ASEAN Sustainable Urbanisation Strategy

Urbanisation is a crucial driver of economic growth in ASEAN, yet rapid urbanisation can make it difficult for urban infrastructure development to keep pace, giving rise to issues such as economic inequality, congestion, and environmental and health problems. To maintain the benefit of urbanisation, ASEAN cities need to take a proactive, coherent approach in ensuring that adequate and sustainable urban infrastructure are in place. The ASEAN Sustainable Urbanisation Strategy (ASUS) is one of the initiatives under the strategic area of Sustainable Infrastructure of the Master Plan on ASEAN Connectivity (MPAC) 2025. It provides ASEAN cities with a framework of sustainable urbanisation based on six areas, namely civic and social, health and well-being, security, quality environment, built infrastructures, industry and innovation. It consists of this report as well as two accompanying toolkits that will assist local governments in ASEAN to advance sustainable urbanisation in their cities. Download the ASEAN Sustainable Urbanisation...

ASEAN Investment Report 2018: Foreign Direct Investment and the Digital Economy in ASEAN

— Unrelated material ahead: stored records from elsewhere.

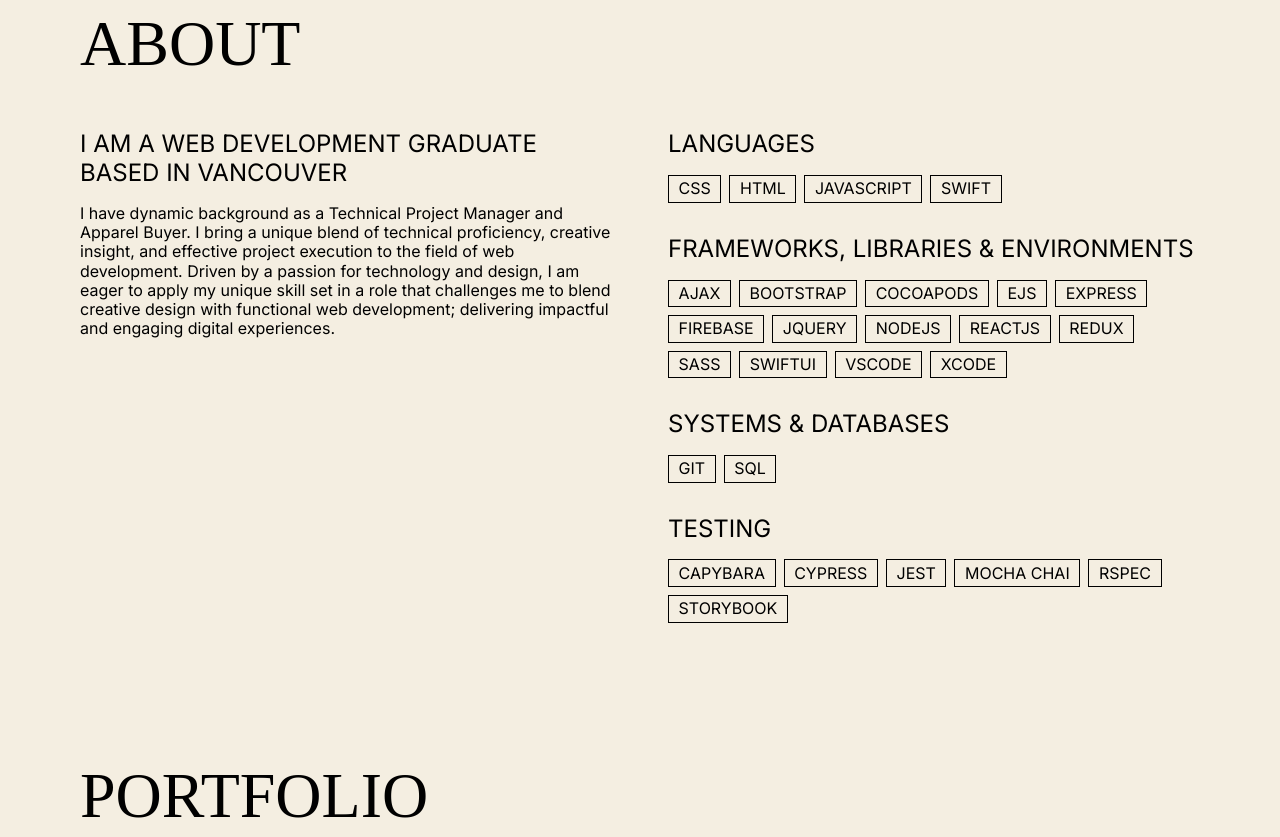
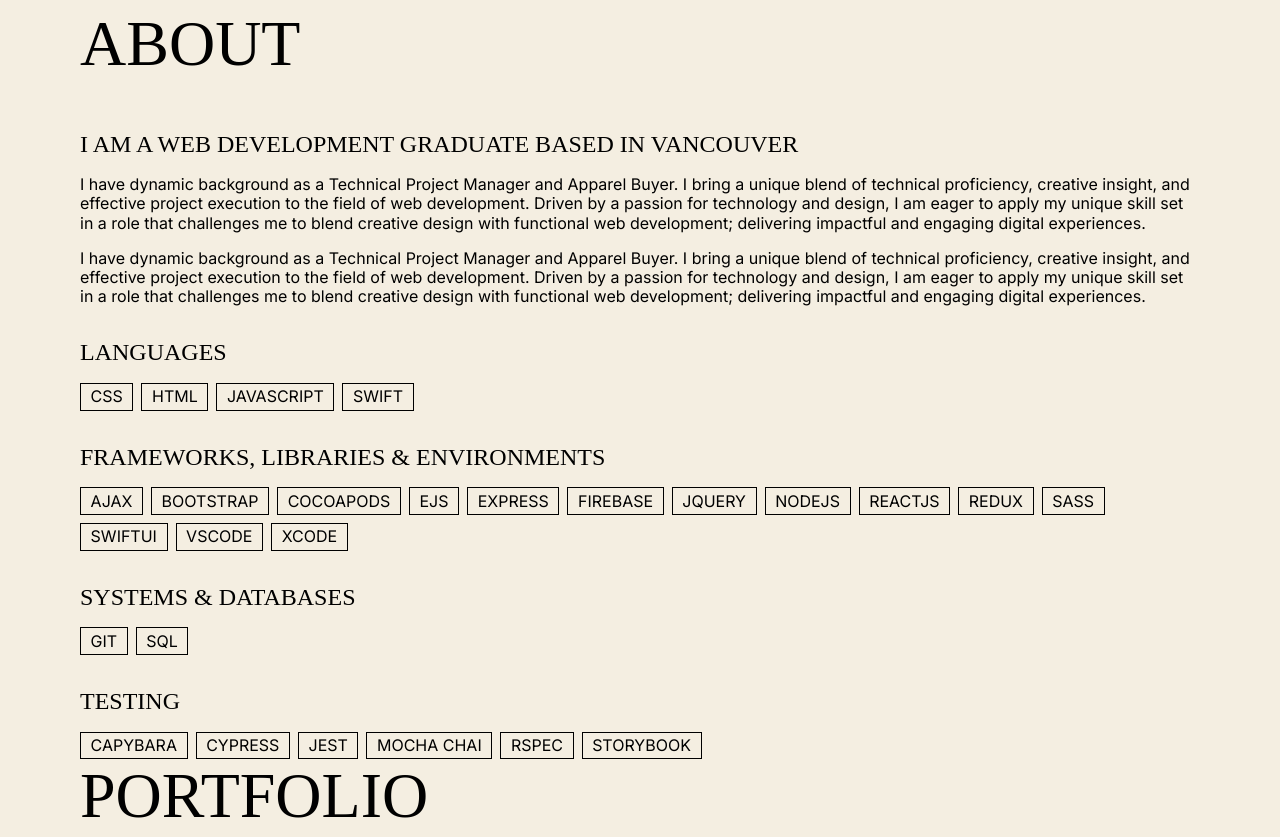
Before and after one commit to jacquelinel33/dev-portfolio, a website: page index.html in a window 1280 px wide. Shown: the part 860-1697 px from the top of the page. Drawn offline with nearby package versions, Linux system fonts and the light colour scheme; files whose address does not match are found by name; a web font is replaced by a local one.

Commit message:
change about section to column

```diff
--- a/index.html
+++ b/index.html
@@ -51,9 +51,9 @@
     <img class="chevron" data-aos="fade-down" src="assets/down-arrow.png">
 </header>
     <main>
-      <section class="about" data-aos="fade-down" id="about">
+      <section class="about" data-aos="fade-up" id="about">
         <h2 class="title uppercase">About</h2>
-        <div class="flex-row">
+        <div class="about-flex">
           <div class="flex-item">
             <h3>I AM A WEB DEVELOPMENT GRADUATE BASED IN VANCOUVER</h3>
             <p>
@@ -66,6 +66,16 @@
               design with functional web development; delivering impactful and
               engaging digital experiences.
             </p>
+            <p style="padding-top: 1rem;">
+                I have dynamic
+                background as a Technical Project Manager and Apparel Buyer. I
+                bring a unique blend of technical proficiency, creative insight,
+                and effective project execution to the field of web development.
+                Driven by a passion for technology and design, I am eager to apply
+                my unique skill set in a role that challenges me to blend creative
+                design with functional web development; delivering impactful and
+                engaging digital experiences.
+              </p>
           </div>
           <div class="flex-item skills-section uppercase">
             <div>
@@ -225,5 +235,5 @@
 </html>
 
 <script>
-  AOS.init({ duration: 2000 });
+  AOS.init({ duration: 1500 });
 </script>
--- a/styles.css
+++ b/styles.css
@@ -46,9 +46,10 @@
   /*
     7. Avoid text overflows
   */
-  p, h1, h2, h3, h4, h5, h6 {
+h1, h2, h3, h4, h5, h6 {
     overflow-wrap: break-word;
     font-weight: lighter;
+    font-family: var(--primary-font-fam);
   }
   /*
     8. Create a root stacking context
@@ -159,6 +160,12 @@ main {
     height: 90vh;
 }
 
+.about-flex {
+    display: flex;
+    flex-direction: column;
+    gap: 2rem;
+}
+
 .title {
     font-family: var(--primary-font-fam), serif;
     margin-top: 10rem;
```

ASEAN’s digital economy has been growing rapidly, backed by the region’s fast expanding digital networks and numbers of mobile phone and Internet users. ASEAN has the third largest number of Internet users in the world after China and India. The region’s active participation in digital development and promotion of investment in information and communication technology (ICT) infrastructure are major drivers of this growth. The Internet economy (transactions conducted online) was estimated to be worth $50 billion in 2017 and is expected to become a $200 billion economy by 2025. Fulfilling this potential, however, will require the right policy and regulatory framework to encourage further participation and investment by the private sector. It also requires addressing key challenges and potential drawbacks associated with rapid growth of the digital economy. The ASEAN Investment Report 2018 looks at the how digital economy, including e-commerce, fintech, venture capital and other digital activities influence the investment landscape in ASEAN. It also discusses policy options and digital economy strategy for the region, to help it transform itself into a competitive global digital hub. The report also includes a special section highlighting Australia investment development in ASEAN. It provides historical analysis of Australian foreign direct investment (FDI) and discusses presence of Australian Multinational Enterprises (MNE) in ASEAN. The report was prepared by the ASEAN Secretariat and the United Nations Conference on Trade and Development (UNCTAD). Download the report...

ASEAN at 50: a Historic Milestone for FDI and MNEs in ASEAN

In 50 years ASEAN has come a long way economically, in part because of the region’s deep participation in the world economy, including through inward and outward foreign direct investment (FDI). The level of FDI and the presence of multinational enterprises (MNEs) in ASEAN is formidable and will remain so in the future. This report tells ASEAN’s 50-year journey to becoming what it is now: a significant hub in MNE’s global production systems and value chain, and features how the enormous influx of FDI has driven economic growth, industrialisation and development across the region. The report also looks at the future of FDI and MNEs in ASEAN. Download the report...